Colbeci will initially join Checkout.com from its office in the San Francisco Bay Area, California, but he plans to relocate somewhere in Europe over the next year.

Founded in 2012 by college dropout-turned-fintech entrepreneur Guillaume Pousaz, Checkout.com processes digital payments for companies ranging from Sony to Klarna. It competes with the likes of PayPal, Block, Stripe and Adyen.

Checkout.com is one of Europe’s biggest privately-held fintech firms, with a valuation of $15 billion. The London-headquartered company has raised a total of $830 million from investors to date.

It has been on a hiring spree this year, going from 1,000 employees at the start of 2021 to a 1,600-strong global headcount today. Among those hires were a series of new C-suite executives in tech, finance and marketing.

In addition to its main European market, Checkout.com also does business in the Middle East and Asia, and has been expanding into the United States.

This year has been a record one for European start-ups, which are on track to raise over $120 billion in venture capital funding, according to a report from London-based tech investors Atomico.

Talent exodus

Colbeci’s departure from Meta is the latest in a string of high-profile exits at the company.

Marcus, who also co-created Meta’s Diem digital currency project, is set to leave by the end of 2021. Morgan Beller, another co-founder, left last year.

Meta has struggled to get its crypto initiative off the ground amid intense scrutiny from regulators, who worry it could disrupt the financial system and lead to criminal activity such as money laundering.

Diem, a proposed stablecoin backed by a consortium of firms including Meta, was initially envisioned as a single token underpinned by a basket of sovereign currencies.

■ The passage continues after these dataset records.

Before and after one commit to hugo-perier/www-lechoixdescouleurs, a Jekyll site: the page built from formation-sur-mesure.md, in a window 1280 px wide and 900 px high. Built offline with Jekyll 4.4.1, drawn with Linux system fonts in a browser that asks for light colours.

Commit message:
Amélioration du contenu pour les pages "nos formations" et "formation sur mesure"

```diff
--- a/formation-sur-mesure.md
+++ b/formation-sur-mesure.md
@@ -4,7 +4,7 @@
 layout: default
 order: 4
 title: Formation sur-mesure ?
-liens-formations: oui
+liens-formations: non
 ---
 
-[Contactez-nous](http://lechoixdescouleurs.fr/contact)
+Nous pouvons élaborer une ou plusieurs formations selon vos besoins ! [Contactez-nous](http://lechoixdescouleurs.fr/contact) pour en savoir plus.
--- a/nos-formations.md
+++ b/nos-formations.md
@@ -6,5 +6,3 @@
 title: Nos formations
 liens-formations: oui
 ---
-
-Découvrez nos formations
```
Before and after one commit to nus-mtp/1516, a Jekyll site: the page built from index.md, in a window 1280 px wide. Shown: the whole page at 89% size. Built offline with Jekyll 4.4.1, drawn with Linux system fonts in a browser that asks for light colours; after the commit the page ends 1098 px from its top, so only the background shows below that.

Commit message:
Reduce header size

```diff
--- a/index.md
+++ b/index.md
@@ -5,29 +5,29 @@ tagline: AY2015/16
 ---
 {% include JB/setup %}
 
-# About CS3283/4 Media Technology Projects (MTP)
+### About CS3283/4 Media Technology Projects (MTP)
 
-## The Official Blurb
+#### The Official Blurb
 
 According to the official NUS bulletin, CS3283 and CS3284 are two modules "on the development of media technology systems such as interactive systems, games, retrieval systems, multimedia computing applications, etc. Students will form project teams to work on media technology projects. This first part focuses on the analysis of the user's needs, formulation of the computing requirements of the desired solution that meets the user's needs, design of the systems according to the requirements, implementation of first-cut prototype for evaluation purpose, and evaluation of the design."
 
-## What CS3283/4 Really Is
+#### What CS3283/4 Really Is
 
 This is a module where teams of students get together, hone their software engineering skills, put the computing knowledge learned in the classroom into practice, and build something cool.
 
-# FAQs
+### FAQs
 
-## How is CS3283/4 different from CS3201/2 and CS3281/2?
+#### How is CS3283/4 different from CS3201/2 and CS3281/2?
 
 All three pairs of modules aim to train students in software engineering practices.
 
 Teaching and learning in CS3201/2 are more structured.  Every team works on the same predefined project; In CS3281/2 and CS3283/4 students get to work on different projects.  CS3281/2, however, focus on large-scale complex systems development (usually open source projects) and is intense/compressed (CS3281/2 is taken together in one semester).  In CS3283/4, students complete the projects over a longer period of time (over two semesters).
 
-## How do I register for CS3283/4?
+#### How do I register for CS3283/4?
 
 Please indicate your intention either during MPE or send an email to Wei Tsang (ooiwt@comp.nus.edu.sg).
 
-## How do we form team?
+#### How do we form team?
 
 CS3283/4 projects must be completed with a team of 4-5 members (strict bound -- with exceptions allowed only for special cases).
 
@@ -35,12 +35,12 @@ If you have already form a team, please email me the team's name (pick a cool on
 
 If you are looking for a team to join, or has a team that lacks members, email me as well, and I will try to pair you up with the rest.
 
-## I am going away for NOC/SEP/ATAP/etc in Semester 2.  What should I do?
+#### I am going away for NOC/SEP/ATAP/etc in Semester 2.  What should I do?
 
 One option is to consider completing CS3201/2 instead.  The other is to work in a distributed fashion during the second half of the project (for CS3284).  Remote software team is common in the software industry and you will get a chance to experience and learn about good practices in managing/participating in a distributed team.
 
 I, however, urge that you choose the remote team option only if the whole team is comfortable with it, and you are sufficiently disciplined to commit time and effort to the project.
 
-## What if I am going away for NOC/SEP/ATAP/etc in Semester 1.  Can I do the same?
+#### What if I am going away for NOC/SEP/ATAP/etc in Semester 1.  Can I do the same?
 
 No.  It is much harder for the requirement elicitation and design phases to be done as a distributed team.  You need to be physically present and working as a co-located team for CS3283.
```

Originally known as libra, the digital coin has since been watered down significantly, with the group overseeing it now only planning to release a version tied to the value of the U.S. dollar.

Checkout.com joined the Meta-backed Diem Association last year, following a spate of withdrawals from major members like PayPal, Visa and Mastercard.

Novi, Meta’s crypto wallet, was recently released as a pilot with a handful of users in the U.S. and Guatemala. It is using a lesser-known stablecoin called paxos rather than diem.

Unlike most cryptocurrencies, stablecoins are intentionally designed to prevent volatility, with most tracking the price of government-backed currencies like the dollar.

Hong Kong is set for first legislative election since Beijing’s new electoral rules

Previous article

Voters punish scandal-hit UK PM Johnson’s party in by-election loss

Next article

You may also like

Comments

Leave a reply

Your email address will not be published.

More in Latest News